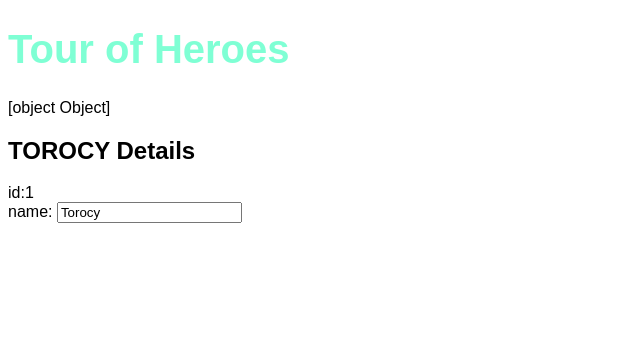
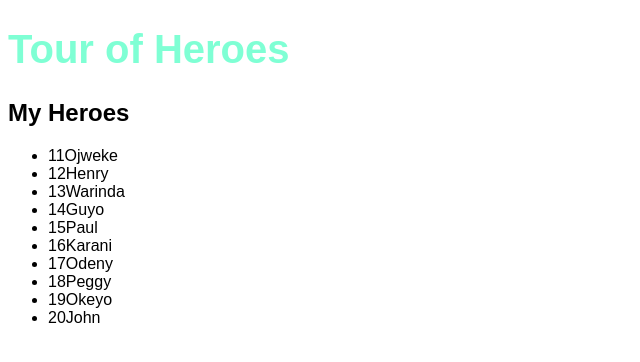
Before and after one commit to Torocy/Heroes, an Angular app: page / in a window 1280 px wide. Shown: the top 362 px of the page, without its empty margins (0-640 px from the left). Built offline with nearby package versions, Linux system fonts and the light colour scheme.

Commit message:
added a mock heroes file

```diff
--- a/src/app/heroes/heroes.component.html
+++ b/src/app/heroes/heroes.component.html
@@ -1,10 +1,8 @@
-{{hero}}
+<H2>My Heroes</H2>
+<ul class="heroes">
+    <li *ngFor="let hero of heroes">
+        <span class="badge">{{hero.id}}</span>{{hero.name}}
 
-<h2>{{hero.name |uppercase}} Details</h2>
-<div><span>id:</span>{{hero.id}}</div>
-<div>
-    <label>name:
-        <input [(ngModel)]="hero.name" placeholder="name">
-    </label>
+    </li>
 
-</div>
+</ul>
--- a/src/app/heroes/heroes.component.ts
+++ b/src/app/heroes/heroes.component.ts
@@ -1,5 +1,6 @@
 import { Component, OnInit } from '@angular/core';
 import { Hero } from '../heroes';
+import { HEROES} from '../mock-heroes';
 
 @Component({
   selector: 'app-heroes',
@@ -13,6 +14,8 @@
     name :'Torocy'
   };
 
+  heroes = HEROES;
+
   constructor() { }
 
   ngOnInit() {
--- a/src/app/mock-heroes.ts
+++ b/src/app/mock-heroes.ts
@@ -2,14 +2,14 @@
 
 export const HEROES : Hero[] = [
 {id:11, name: 'Ojweke'},
-{id:11, name: 'Henry'},
-{id:11, name: 'Warinda'},
-{id:11, name: 'Guyo'},
-{id:11, name: 'Paul'},
-{id:11, name: 'Karani'},
-{id:11, name: 'Odeny'},
-{id:11, name: 'Peggy'},
-{id:11, name: 'Okeyo'},
-{id:11, name: 'John'}
+{id:12, name: 'Henry'},
+{id:13, name: 'Warinda'},
+{id:14, name: 'Guyo'},
+{id:15, name: 'Paul'},
+{id:16, name: 'Karani'},
+{id:17, name: 'Odeny'},
+{id:18, name: 'Peggy'},
+{id:19, name: 'Okeyo'},
+{id:20, name: 'John'}
 
 ];
```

Task objective —
Scan the material above for the word "Torocy". Copy each line where it occurs.

Output of the exercise —
Before and after one commit to Torocy/Heroes, an Angular app: page / in a window 1280 px wide. Shown: the top 362 px of the page, without its empty margins (0-640 px from the left). Built offline with nearby package versions, Linux system fonts and the light colour scheme.
     name :'Torocy'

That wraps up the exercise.